## What you will do:
State the count of lines in this material that hold the string "background" and add nothing.

--- START ---

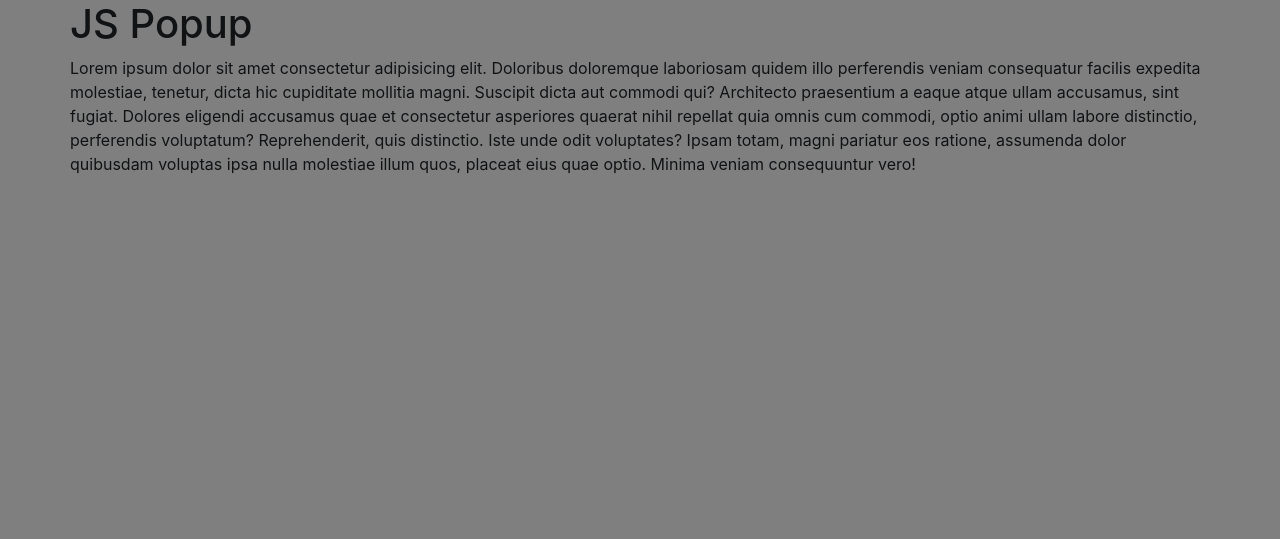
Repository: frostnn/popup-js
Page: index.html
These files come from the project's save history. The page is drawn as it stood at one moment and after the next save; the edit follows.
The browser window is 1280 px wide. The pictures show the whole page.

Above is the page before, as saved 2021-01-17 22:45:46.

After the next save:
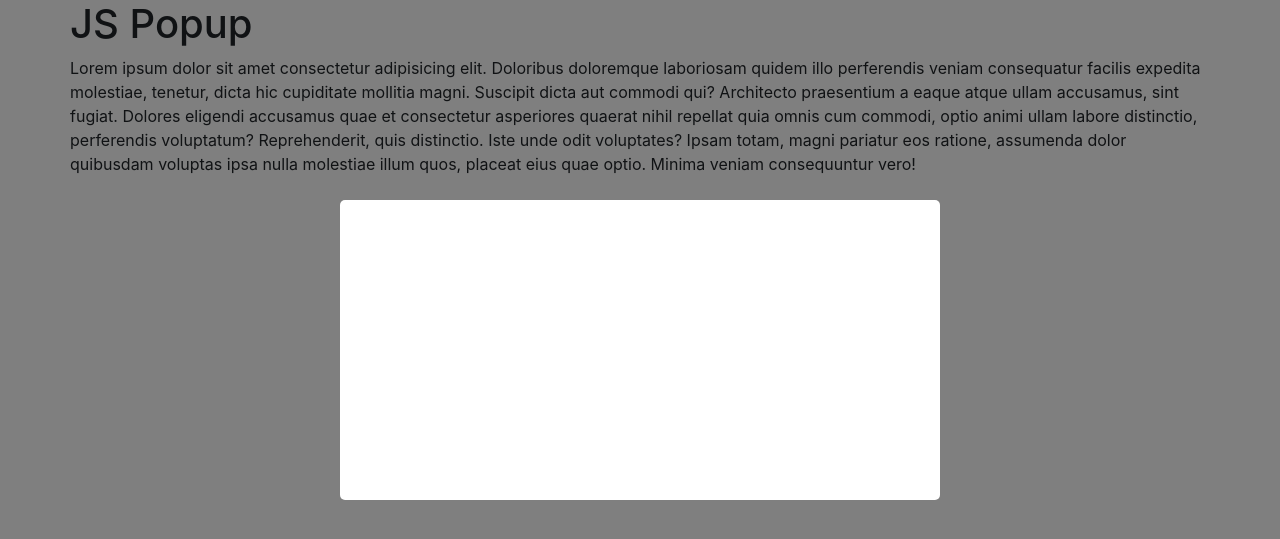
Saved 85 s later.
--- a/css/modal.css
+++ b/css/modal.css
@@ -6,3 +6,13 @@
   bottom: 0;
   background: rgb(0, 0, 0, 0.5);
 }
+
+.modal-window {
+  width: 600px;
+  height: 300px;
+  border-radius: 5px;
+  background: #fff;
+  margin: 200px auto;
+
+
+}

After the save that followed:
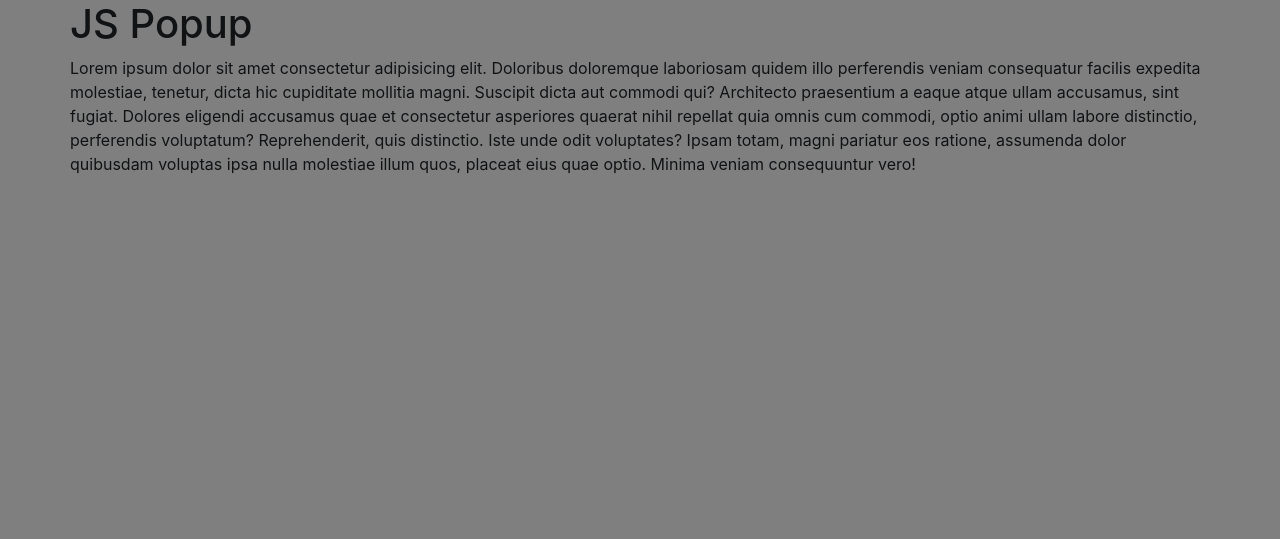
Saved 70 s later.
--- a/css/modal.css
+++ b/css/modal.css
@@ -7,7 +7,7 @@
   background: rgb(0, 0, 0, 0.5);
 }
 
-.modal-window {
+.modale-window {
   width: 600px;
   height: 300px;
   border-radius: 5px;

--- END ---
--- START ---

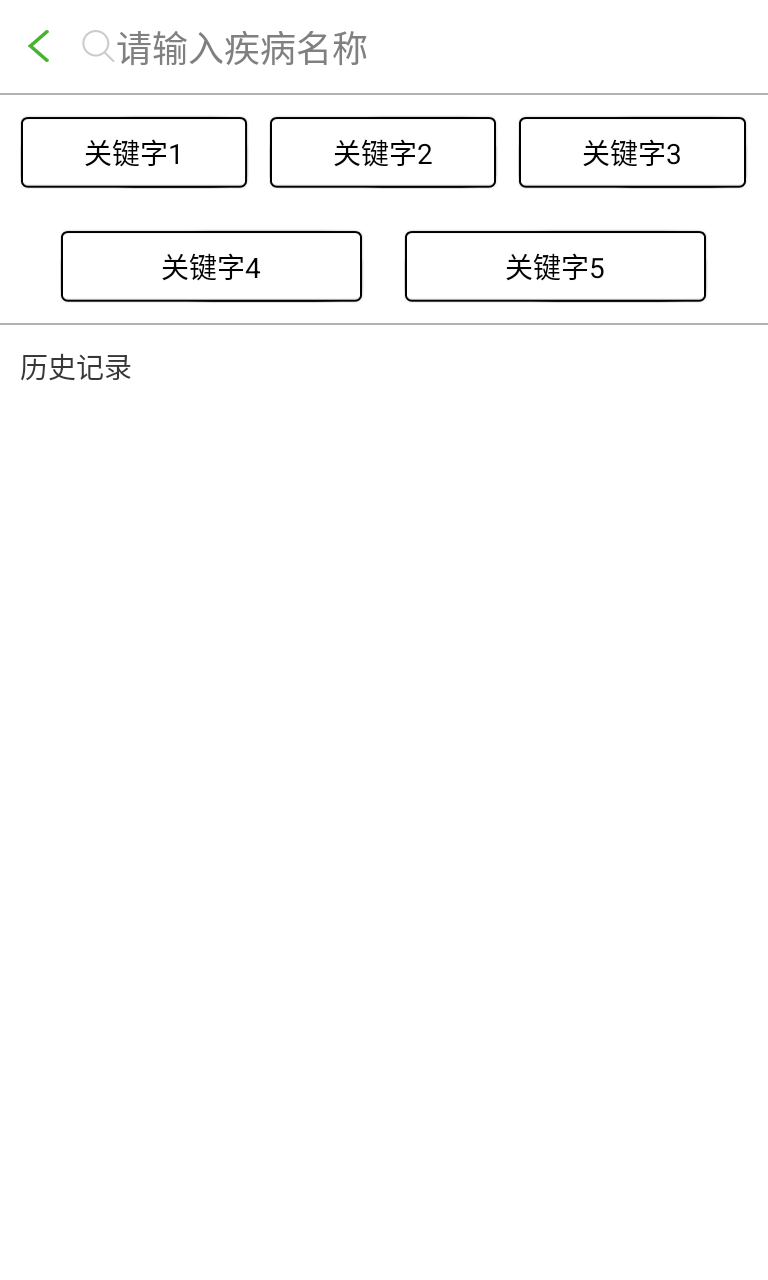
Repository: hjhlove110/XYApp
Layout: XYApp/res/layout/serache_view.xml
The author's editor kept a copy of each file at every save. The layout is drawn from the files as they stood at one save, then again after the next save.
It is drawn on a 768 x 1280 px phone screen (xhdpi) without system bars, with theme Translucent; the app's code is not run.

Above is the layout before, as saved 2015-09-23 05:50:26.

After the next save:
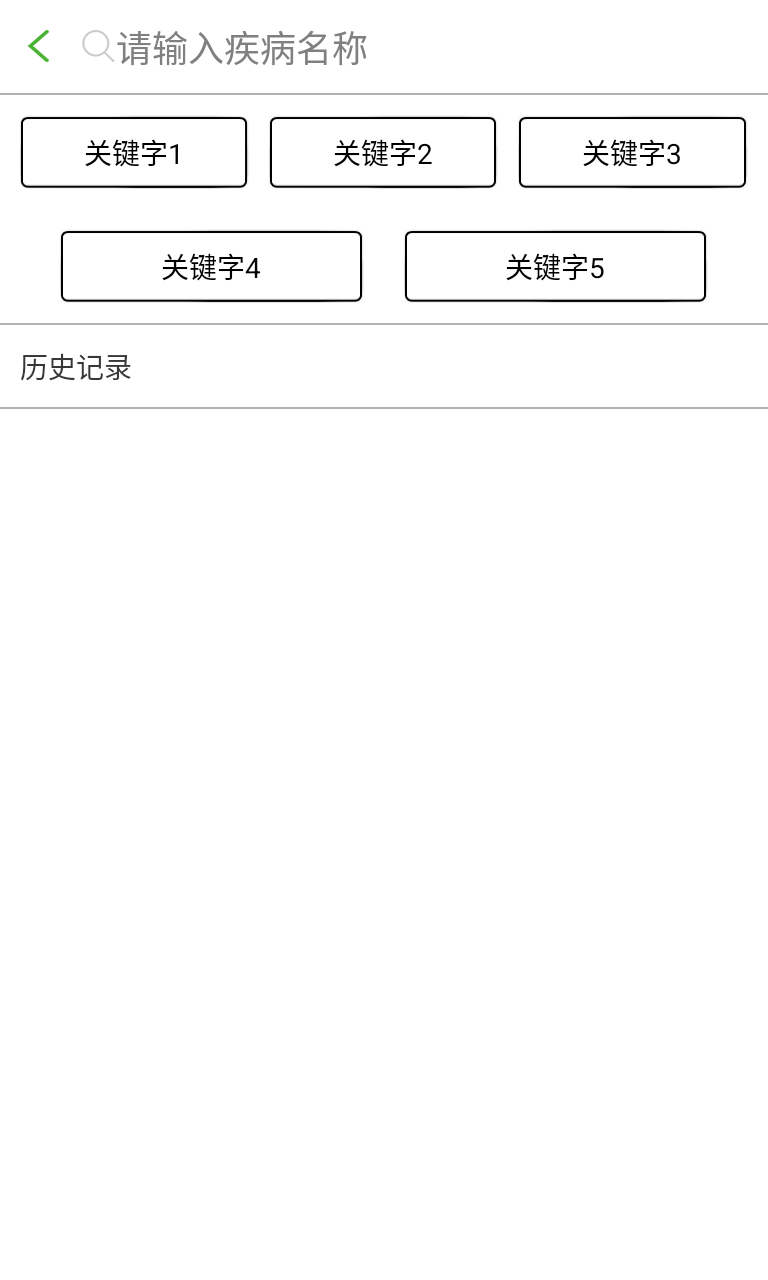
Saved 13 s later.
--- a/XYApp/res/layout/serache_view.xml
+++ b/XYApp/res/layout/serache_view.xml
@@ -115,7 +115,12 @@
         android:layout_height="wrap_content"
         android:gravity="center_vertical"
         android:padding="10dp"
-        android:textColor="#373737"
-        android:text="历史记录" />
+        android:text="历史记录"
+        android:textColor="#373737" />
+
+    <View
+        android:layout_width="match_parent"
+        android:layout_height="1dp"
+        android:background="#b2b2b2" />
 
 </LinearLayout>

--- END ---
--- START ---

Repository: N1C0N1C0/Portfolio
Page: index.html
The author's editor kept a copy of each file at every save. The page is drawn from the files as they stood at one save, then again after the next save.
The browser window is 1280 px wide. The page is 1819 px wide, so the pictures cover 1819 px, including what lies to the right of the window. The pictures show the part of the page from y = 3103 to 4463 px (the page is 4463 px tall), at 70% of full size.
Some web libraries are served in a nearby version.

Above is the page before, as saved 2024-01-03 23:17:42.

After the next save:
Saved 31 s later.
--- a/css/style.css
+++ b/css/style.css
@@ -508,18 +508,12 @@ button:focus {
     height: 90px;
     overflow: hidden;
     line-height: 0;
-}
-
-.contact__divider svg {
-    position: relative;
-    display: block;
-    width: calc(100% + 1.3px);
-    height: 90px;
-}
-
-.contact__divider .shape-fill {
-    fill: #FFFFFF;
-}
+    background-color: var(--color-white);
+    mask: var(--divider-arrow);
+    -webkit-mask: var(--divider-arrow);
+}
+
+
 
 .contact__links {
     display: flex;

--- END ---

## Solution for this problem:
5